BRIEF >> Lines containing "FOUND": state how many there are in these entries, and write only that number.

PROVIDED DATA >>
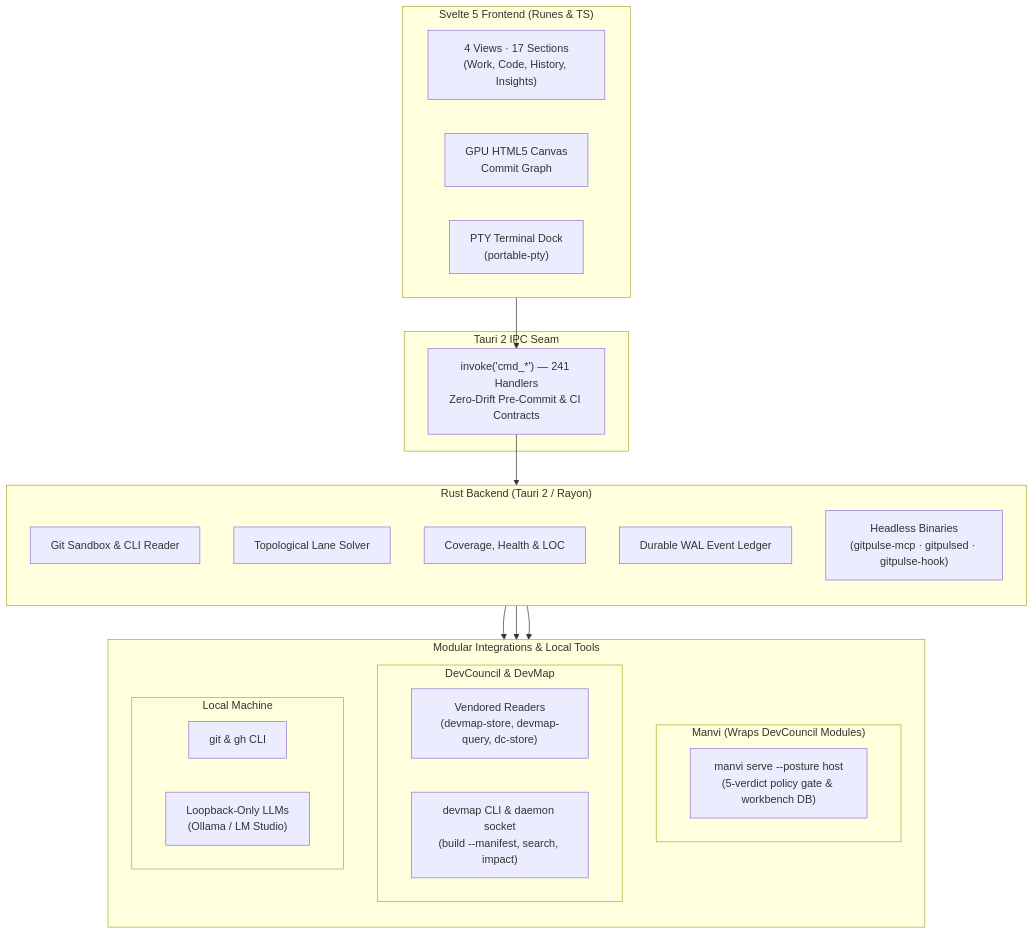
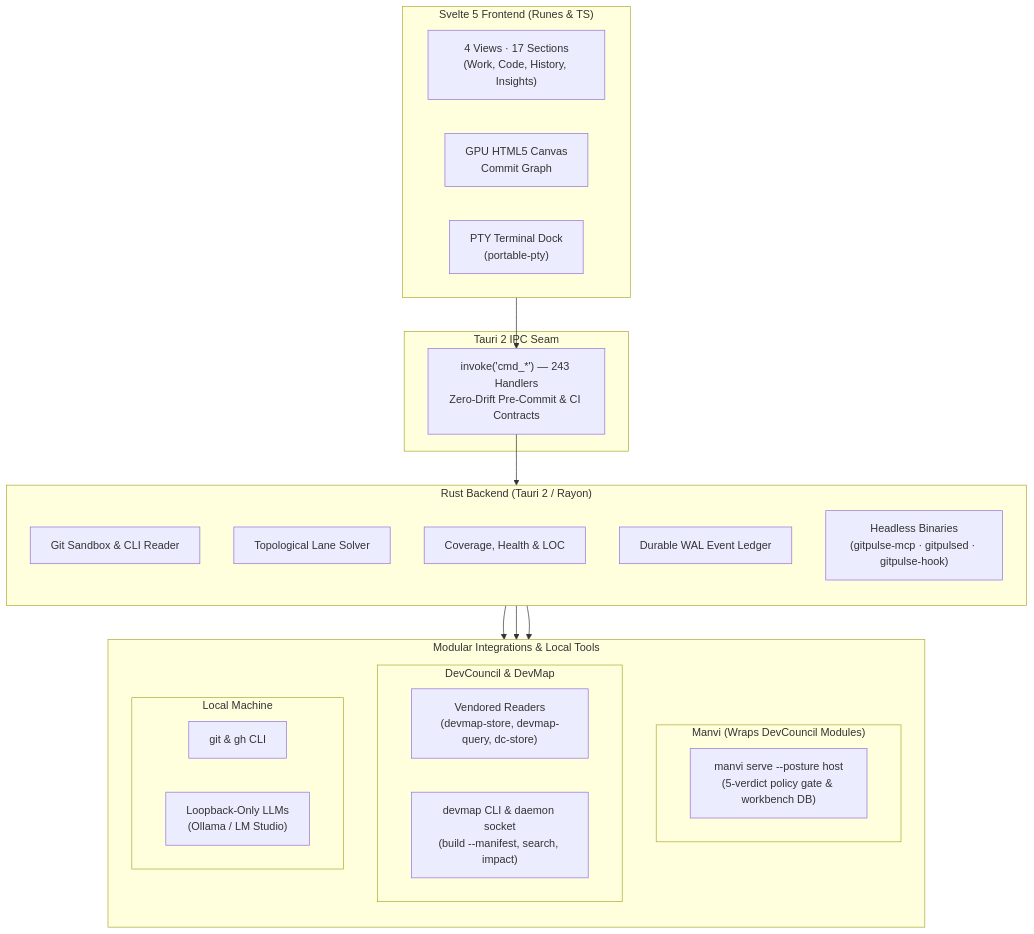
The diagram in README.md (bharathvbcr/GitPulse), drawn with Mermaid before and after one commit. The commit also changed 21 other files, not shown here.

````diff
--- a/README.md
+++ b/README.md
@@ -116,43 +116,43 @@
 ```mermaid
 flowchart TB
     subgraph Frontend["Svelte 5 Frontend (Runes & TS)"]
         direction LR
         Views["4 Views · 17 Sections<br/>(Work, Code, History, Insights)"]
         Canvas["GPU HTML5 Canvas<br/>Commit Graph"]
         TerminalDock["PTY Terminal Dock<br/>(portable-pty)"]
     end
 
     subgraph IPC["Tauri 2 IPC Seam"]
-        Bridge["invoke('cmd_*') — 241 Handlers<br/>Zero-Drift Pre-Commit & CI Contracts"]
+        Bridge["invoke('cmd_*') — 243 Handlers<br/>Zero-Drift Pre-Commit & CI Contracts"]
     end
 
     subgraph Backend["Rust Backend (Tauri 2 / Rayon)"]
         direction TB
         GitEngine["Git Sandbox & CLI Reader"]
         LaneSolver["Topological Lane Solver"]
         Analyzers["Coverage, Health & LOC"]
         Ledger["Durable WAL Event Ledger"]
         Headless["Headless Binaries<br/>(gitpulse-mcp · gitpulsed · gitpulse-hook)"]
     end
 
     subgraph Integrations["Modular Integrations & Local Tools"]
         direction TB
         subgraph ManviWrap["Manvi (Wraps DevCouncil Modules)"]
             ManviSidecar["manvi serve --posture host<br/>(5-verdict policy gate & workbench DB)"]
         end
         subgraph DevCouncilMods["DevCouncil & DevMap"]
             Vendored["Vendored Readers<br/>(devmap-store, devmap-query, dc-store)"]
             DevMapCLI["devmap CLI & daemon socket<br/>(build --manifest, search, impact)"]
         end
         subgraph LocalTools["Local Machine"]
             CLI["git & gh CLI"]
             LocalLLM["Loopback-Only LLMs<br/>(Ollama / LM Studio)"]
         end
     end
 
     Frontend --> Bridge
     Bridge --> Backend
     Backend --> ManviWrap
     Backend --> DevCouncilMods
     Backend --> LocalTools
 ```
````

---

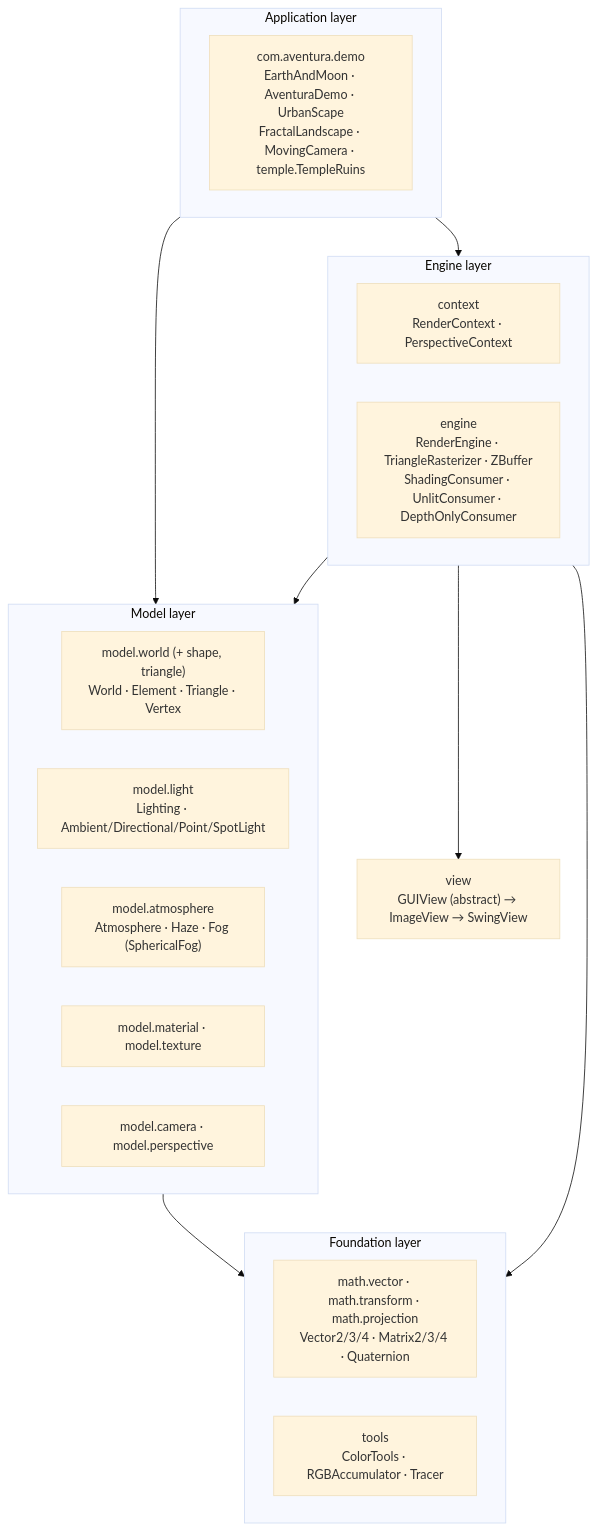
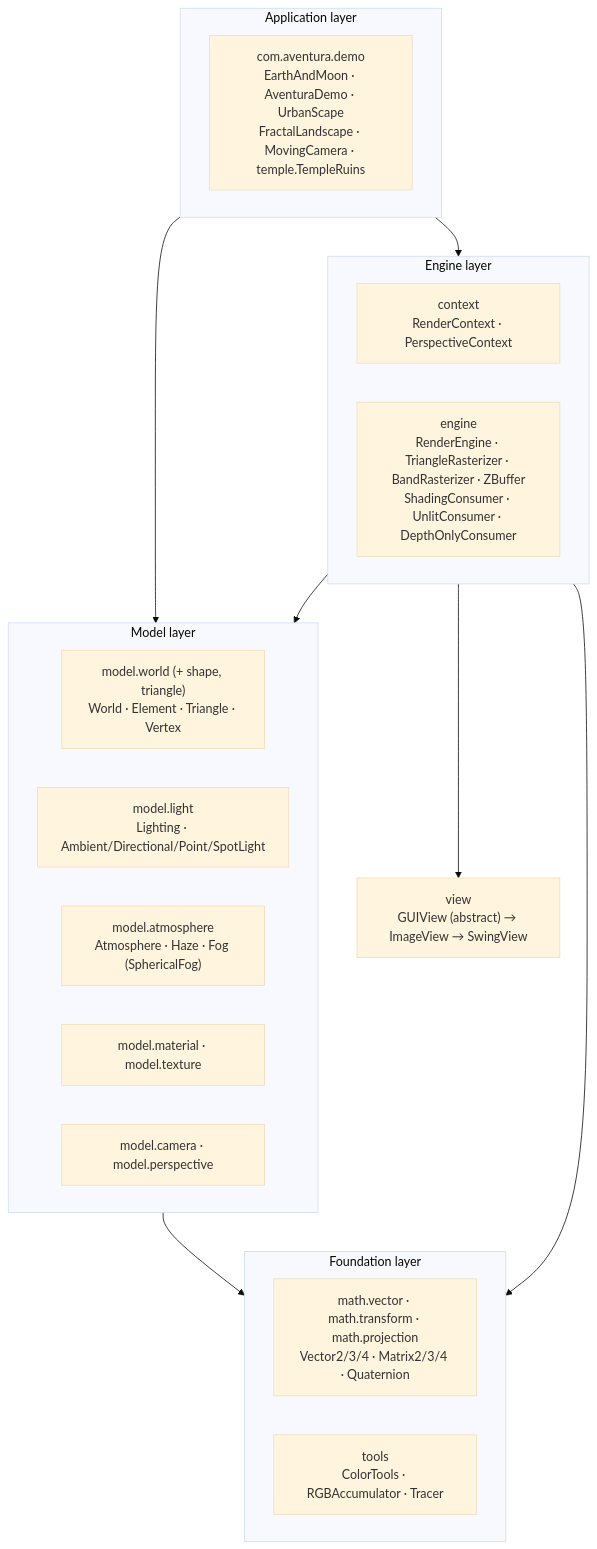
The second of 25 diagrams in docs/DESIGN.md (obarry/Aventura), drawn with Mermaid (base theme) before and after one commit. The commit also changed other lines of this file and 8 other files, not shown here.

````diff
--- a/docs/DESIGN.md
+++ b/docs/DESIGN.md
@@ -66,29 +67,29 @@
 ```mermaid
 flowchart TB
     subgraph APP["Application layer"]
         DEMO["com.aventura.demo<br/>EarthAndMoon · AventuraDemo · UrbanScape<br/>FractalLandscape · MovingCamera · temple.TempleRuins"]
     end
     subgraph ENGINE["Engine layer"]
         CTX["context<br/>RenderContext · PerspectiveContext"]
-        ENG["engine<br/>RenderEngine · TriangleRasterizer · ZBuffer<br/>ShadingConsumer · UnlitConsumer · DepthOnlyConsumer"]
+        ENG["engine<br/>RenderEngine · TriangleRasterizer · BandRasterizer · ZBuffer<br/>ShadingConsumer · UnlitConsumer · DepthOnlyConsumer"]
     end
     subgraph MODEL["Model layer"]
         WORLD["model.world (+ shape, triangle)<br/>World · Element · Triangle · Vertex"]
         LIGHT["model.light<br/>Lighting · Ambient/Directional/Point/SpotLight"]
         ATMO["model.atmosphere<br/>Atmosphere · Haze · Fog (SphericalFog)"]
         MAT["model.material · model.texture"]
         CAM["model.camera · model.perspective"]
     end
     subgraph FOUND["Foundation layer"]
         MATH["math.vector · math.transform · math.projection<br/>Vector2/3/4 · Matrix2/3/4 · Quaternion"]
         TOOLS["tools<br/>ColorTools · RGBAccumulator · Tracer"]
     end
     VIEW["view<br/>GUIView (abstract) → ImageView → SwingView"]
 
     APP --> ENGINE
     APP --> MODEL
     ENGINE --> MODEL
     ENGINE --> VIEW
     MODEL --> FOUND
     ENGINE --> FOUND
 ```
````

...

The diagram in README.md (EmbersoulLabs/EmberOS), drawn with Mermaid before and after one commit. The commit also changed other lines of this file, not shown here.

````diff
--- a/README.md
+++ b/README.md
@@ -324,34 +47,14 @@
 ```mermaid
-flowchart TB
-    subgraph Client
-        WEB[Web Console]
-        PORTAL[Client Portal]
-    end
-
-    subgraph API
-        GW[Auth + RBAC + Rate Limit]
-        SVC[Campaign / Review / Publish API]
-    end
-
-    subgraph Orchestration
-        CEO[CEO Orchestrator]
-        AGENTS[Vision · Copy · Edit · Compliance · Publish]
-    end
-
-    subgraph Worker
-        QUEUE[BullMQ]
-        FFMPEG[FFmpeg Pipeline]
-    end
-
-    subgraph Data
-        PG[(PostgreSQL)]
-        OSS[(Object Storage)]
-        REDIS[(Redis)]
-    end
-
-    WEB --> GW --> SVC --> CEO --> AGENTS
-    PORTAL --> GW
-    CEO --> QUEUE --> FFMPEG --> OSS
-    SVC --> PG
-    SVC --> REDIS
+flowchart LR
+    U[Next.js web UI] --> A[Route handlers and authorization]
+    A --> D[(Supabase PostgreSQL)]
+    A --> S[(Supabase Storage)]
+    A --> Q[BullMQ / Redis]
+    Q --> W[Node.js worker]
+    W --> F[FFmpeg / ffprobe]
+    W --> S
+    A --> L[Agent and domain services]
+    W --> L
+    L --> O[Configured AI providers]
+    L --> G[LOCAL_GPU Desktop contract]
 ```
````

ANSWER SECTION >> 3